28 January 2015
Dr Fiona Nolan, Deputy Director of Nursing and Research, is Chief Investigator on the Protected Engagement Time (PET) for Older People study , which has been running since June 2013 and will come to an end in March 2015. The study looks at how PET is implemented on older people's wards throughout England, and whether it benefits patients, staff and carers.
All wards in England providing care for older people with mental health problems, including dementia, were surveyed for the first part of the study. Three Trusts participated in the second part during which five wards with PET were compared to five wards without. Camden and Islington is one of the three sites, with the others being Norfolk and Suffolk, and Avon and Wiltshire Trusts. Two C+I wards implement PET (Jasper and Garnett) and whilst Pearl ward and Stacey Street nursing home are 'control' areas, where PET is not currently implemented. All staff on the wards were approached to participate in the study by completing a questionnaire about their perceptions of the wards and their experience of working there. Patients and their carers were also asked about their own experience and views of treatment on the wards.
Sarah Heneker and Isata Fofana, researchers on the PET study, reported 'The support from staff throughout the Trust has been excellent throughout the course of the study. They have consistently helped us to identify patients who could participate, and have been very welcoming even though their work is very demanding. Stacey Street staff have been exceptional- they couldn't have been more helpful during our visits'.
Dr Nolan remarked: "We achieved 100% response rate from staff in Stacey Street, so each and every member of staff participated in the study. This is a fantastic achievement and indicates the enthusiasm of this group to facilitate research.'
Olakunle Olasuji, Stacey Street manager, said: "The staff volunteered to be part of the study and found it very interesting. This is the first time a research study has been conducted in our unit, and we hope to host many more in the future. It has stimulated an interest in research among my nurses and I will be working with Dr Nolan to develop their potential. They were delighted to receive the £100, which I have given to the charge nurses for them to use to improve our patients' experience."
Dr Nolan and her team will be presenting the findings of the study on Wednesday 25th March, 1.30-4pm, in the Conference Hall, St Pancras Hospital.
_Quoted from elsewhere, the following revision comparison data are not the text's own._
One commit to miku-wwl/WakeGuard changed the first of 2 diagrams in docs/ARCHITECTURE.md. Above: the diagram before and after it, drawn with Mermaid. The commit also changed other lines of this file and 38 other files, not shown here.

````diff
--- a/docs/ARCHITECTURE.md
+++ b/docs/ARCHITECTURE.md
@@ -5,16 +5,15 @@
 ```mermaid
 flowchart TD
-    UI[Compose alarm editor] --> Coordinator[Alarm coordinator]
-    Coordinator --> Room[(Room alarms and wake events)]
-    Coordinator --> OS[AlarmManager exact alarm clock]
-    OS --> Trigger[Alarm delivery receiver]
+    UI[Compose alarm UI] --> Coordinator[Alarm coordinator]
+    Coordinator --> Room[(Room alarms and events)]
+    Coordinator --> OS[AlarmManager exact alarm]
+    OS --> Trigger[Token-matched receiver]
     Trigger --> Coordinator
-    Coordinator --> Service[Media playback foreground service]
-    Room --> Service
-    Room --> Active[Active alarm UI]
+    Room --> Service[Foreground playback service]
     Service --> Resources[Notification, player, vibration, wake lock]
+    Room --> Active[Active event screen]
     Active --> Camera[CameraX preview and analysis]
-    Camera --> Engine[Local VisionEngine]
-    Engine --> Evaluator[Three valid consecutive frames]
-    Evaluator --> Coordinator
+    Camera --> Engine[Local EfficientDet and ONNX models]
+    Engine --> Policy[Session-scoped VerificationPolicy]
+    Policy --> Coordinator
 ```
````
Other researchers on the study are Mary-Ellen Khoo and Yvonne Foreshaw who had both worked in C+I inpatient services for several years before starting their research posts.